* _Data records_:
# # #
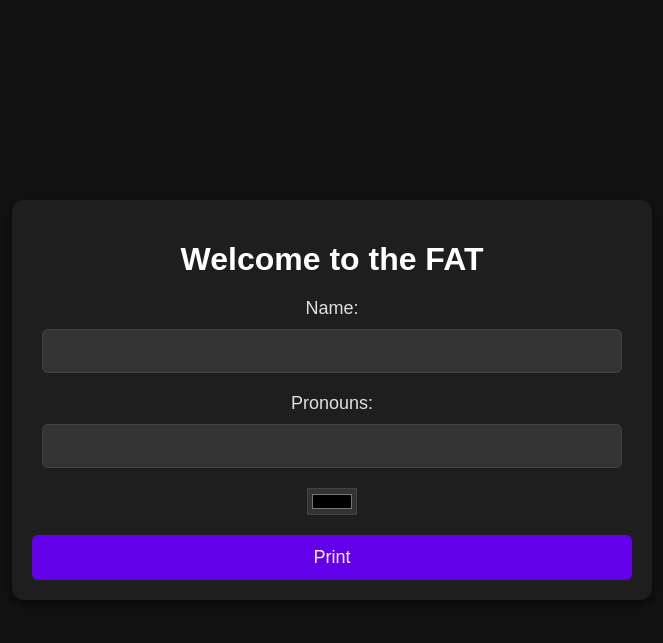
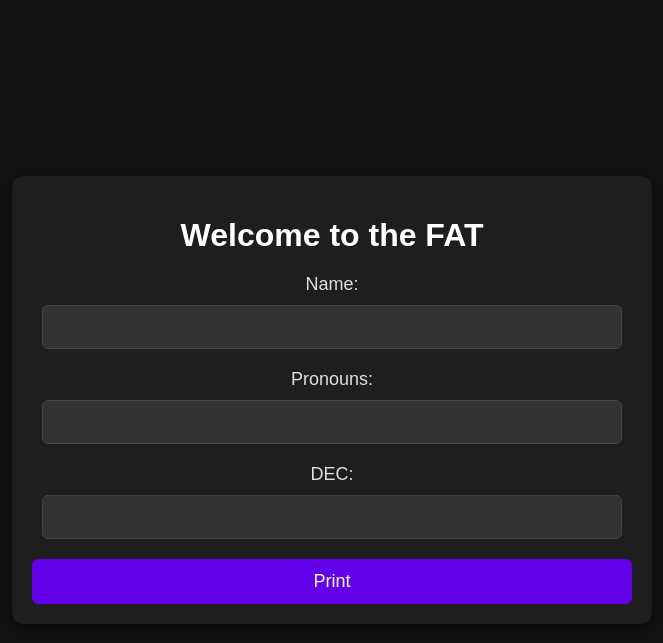
Before and after one commit to Golo300/printLabel, a Flask app: page / in a window 1280 px wide. Shown: the top 643 px of the page, without its empty margins (308-971 px from the left). Run offline with Flask 3, Linux system fonts and the light colour scheme.

Commit message:
feat(dec): remove color and add dec

```diff
--- a/src/app.py
+++ b/src/app.py
@@ -27,16 +27,16 @@
 def print_info():
     name = request.form['name'].upper()
     pronouns = request.form['pronouns'].upper()
-    color = request.form['color']
+    dec = request.form['dec'].upper()
 
-    image_path = create_image(name, pronouns, color.lstrip('#'))
+    image_path = create_image(name, pronouns, dec)
 
     send_to_printer(image_path)
 
     return redirect(url_for('index'))
 
 
-def create_image(name, pronouns, color):
+def create_image(name, pronouns, dec):
     image = Image.new('RGB', (width, height), color=(255, 255, 255))
     draw = ImageDraw.Draw(image)
 
@@ -46,29 +46,20 @@
     font_path = os.path.join(os.path.dirname(__file__), 'fonts', 'AtkinsonHyperlegible-Bold.ttf')
     font = ImageFont.truetype(font_path, font_size)
 
-    bname = draw.textbbox((0, 0), name, font=font)
-    bprononus = draw.textbbox((0, 0), pronouns, font=font)
+    paragraph = [name, pronouns, dec]
 
-    n_text_width = bname[2] - bname[0]
-    n_text_height = bname[3] - bname[1]
-    n_text_x = (width - n_text_width) / 2
-    n_text_y = (height - n_text_height) / 2 - 30
+    for index, line in enumerate(paragraph):
+        bname = draw.textbbox((0, 0), line, font=font)
 
-    n_text_x += offset_x
-    n_text_y += offset_y
+        text_width = bname[2] - bname[0]
+        text_height = bname[3] - bname[1]
+        text_x = (width - text_width) / 2
+        text_y = (height - text_height) / 2 - 30
 
-    p_text_width = bprononus[2] - bprononus[0]
-    p_text_height = bprononus[3] - bprononus[1]
-    p_text_x = (width - p_text_width) / 2
-    p_text_y = (height - p_text_height) / 2 - 30
+        text_x += offset_x
+        text_y += offset_y
 
-    p_text_x += offset_x
-    p_text_y += offset_y
-
-    color_rgb = tuple(int(color[i:i+2], 16) for i in (0, 2, 4))
-
-    draw.text((n_text_x, n_text_y), name, fill=color_rgb, font=font)
-    draw.text((p_text_x, p_text_y + font_size), pronouns, fill=color_rgb, font=font)
+        draw.text((text_x, text_y + index * font_size), line, fill=(0, 0, 0), font=font)
 
     image_path = os.path.join(os.path.dirname(__file__), 'output.png')
     aliased = image.filter(ImageFilter.ModeFilter(5))
--- a/src/static/style.css
+++ b/src/static/style.css
@@ -34,6 +34,20 @@
     font-size: 18px;
 }
 
+.DEC {
+    width: calc(100% - 20px);
+    padding: 12px;
+    border: 1px solid #444;
+    border-radius: 6px;
+    background-color: #333;
+    color: #e0e0e0;
+    font-size: 16px;
+    box-sizing: border-box;
+    margin-bottom: 20px;
+    text-align: center;
+}
+
+
 input[type="text"] {
     width: calc(100% - 20px);
     padding: 12px;
@@ -45,6 +59,7 @@
     box-sizing: border-box;
     margin-bottom: 20px;
 }
+
 
 input[type="color"] {
     border: 1px solid #444;
--- a/src/templates/index.html
+++ b/src/templates/index.html
@@ -15,7 +15,8 @@
             <input type="text" id="name" name="name" required>
             <label for="pronouns">Pronouns:</label>
             <input type="text" id="pronouns" name="pronouns" required>
-            <input type="color" id="color" name="color" value="#ffffffff" />
+            <label for="DEC">DEC:</label>
+            <input type="text" name="dec" class="DEC" maxlength="4"  id="dec" pattern="\d{4}"/>
             <br>
             <button type="submit">Print</button>
         </form>
```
# # #
* _Problem statement_: List all lines from the entries that include the word "request".

* _Reply to the exercise_:
     name = request.form['name'].upper()
     pronouns = request.form['pronouns'].upper()
-    color = request.form['color']
+    dec = request.form['dec'].upper()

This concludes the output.